Lower back pain is one of the most common health concerns seen in many people, irrespective of age and gender. Lower back pain refers to the pain or discomfort felt in the bottom region of the spine. As this region supports most of the upper body’s weight, people may experience back pain whenever the body is strained.
In time, almost all of us will have to deal with back pain. An intense workout or lifting something heavy is the main source of back pain which we usually notice. However, it is temporary and can be relieved by using pain relief ointments or sprays. But some people may suffer from lower back pain consistently for a longer time, which may disturb their daily activities. Persistent lower back pain can indicate a serious health issue and it should be diagnosed as early as possible to get the right treatment.

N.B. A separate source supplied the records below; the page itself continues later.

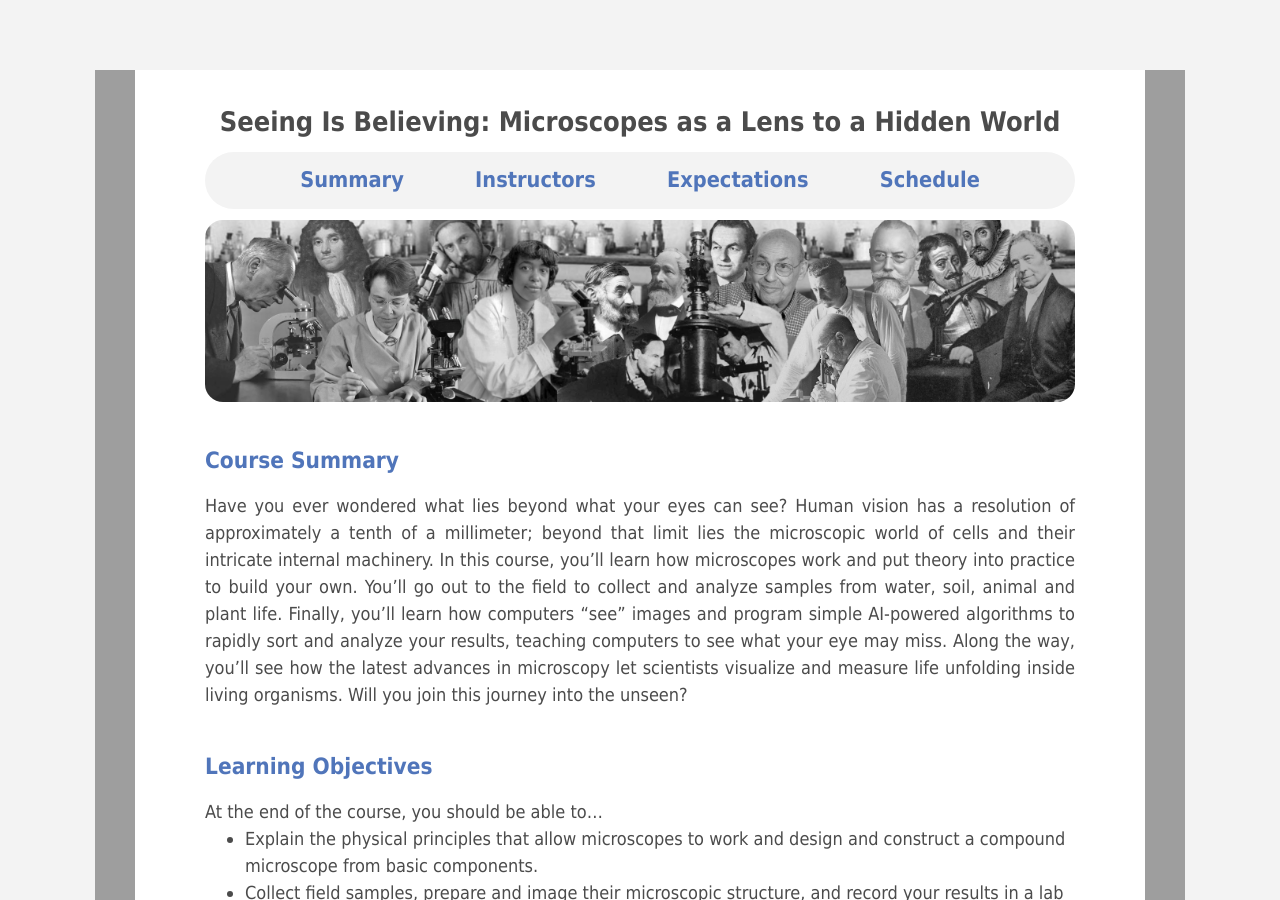
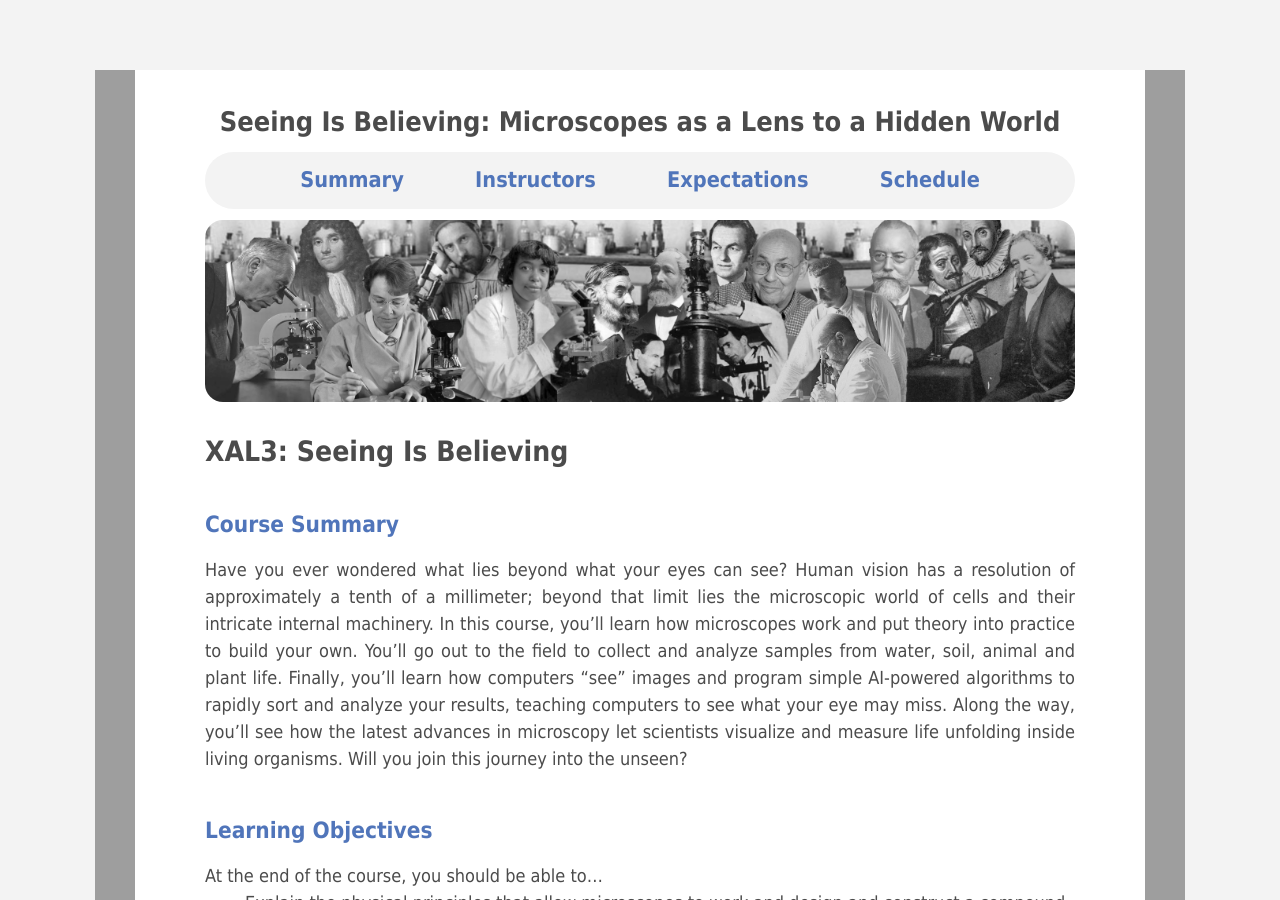
Before and after one commit to goamador/goamador.github.io, a Jekyll site: the page built from _pages/microscopy_course_materials.html, in a window 1280 px wide and 900 px high. Built offline with Jekyll 4.4.1, drawn with Linux system fonts in a browser that asks for light colours; a style sheet for code colours, icons or effects is not loaded.

Commit message:
Title change

```diff
--- a/_pages/microscopy_course_materials.html
+++ b/_pages/microscopy_course_materials.html
@@ -1,6 +1,6 @@
 ---
 layout: microscopy-course_page
-title: ""
+title: "XAL3: Seeing Is Believing"
 permalink: /microscopy-course/
 hide_masthead: true
 ---
```
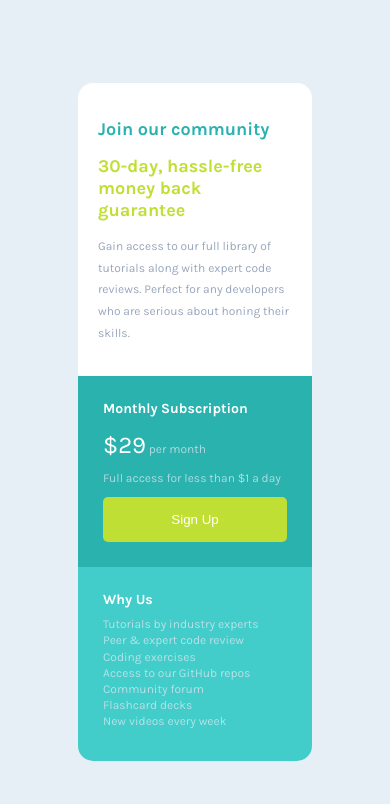
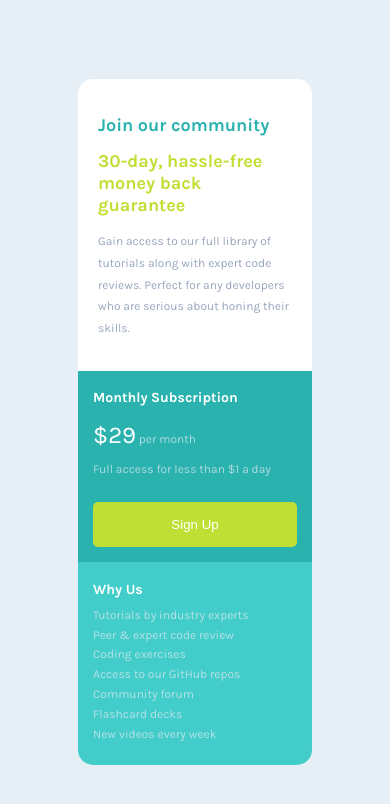
Before and after one commit to apatrickg/Single-Price-Grid, a plain HTML site: page index.html in a window 390 px wide. Drawn offline with Linux system fonts and the light colour scheme.

Commit message:
updated container width +  mobile styling

```diff
--- a/style.css
+++ b/style.css
@@ -20,8 +20,10 @@ body, html{
     display: grid;
     background: white;
     border-radius: 15px;
+    box-sizing: border-box;
     height: auto;
     width: 50vw;
+    max-width: 60vw;
     grid-template-columns: repeat(2, 1fr);
     grid-template-rows: repeat(2, auto);
 }
@@ -38,6 +40,7 @@ body, html{
     background: hsl(179, 62%, 43%);
     padding: 10px 25px 25px 25px;
     color: hsla(215, 41%, 92%, 0.726);
+    line-height: 1.2;
     border-bottom-left-radius: 15px;
 }
 
@@ -63,13 +66,14 @@ body, html{
 }
 
 .why > p{
-    line-height: 0.35;
+    line-height: 0.65;
 }
 
 .btn{
     background: hsl(71, 73%, 54%);
     text-align: center;
     width: 100%;
+    margin-top: 2.3em;
     border: none;
     padding: 15px;
     border-radius: 5px;
@@ -90,7 +94,7 @@ body, html{
     color: hsl(179, 62%, 43%);;
 }
 
-@media only screen and (max-width: 500px) {
+@media only screen and (max-width: 700px) {
   .wrapper{
      display: flex;
      flex-direction: column;
@@ -99,16 +103,23 @@ body, html{
      justify-content: center;
      font-size: 0.75em;
 
+
     }
   }
 
-@media only screen and (max-width: 500px) {
+@media only screen and (max-width: 700px) {
   .sub{
     border-bottom-left-radius: 0px;
+    padding: 5px 15px 15px 15px
     }
+
+ .btn{
+    margin-top: 1em;
+ }
 }
 
-@media only screen and (max-width: 500px) {
+@media only screen and (max-width: 700px) {
 .why{
-    border-bottom-left-radius: 15px; }
+    border-bottom-left-radius: 15px;
+    padding: 5px 15px 15px 15px;}
  }
```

Apart from strained muscles, there can be other reasons or health conditions which cause lower back pain. It can be treated effectively only after diagnosing the proper cause. People who suffer from lower back pain frequently should maintain a pain journal. They should note down the activities or situations that trigger the pain and the steps they take to get relief as well. This helps the doctor for better evaluation of the condition and therefore to provide the right treatment.
The most frequent factors which contribute to lower back pain are:
Strained Muscle Tissues or Ligaments: Whenever we improperly lift heavy objects, twist our back, or overstretch, we may harm our ligaments and muscle tissues. While these may seem like minor injuries, they can lead to serious and long-lasting health issues if ignored or not taken proper care.
Spinal Stenosis: Spinal Stenosis is a condition normally seen in adults of age 50 years and older. It refers to an abnormal narrowing of the spinal canal that may occur in any of the regions of the spine. This may cause pain, tingling, or numbness in the legs and arms.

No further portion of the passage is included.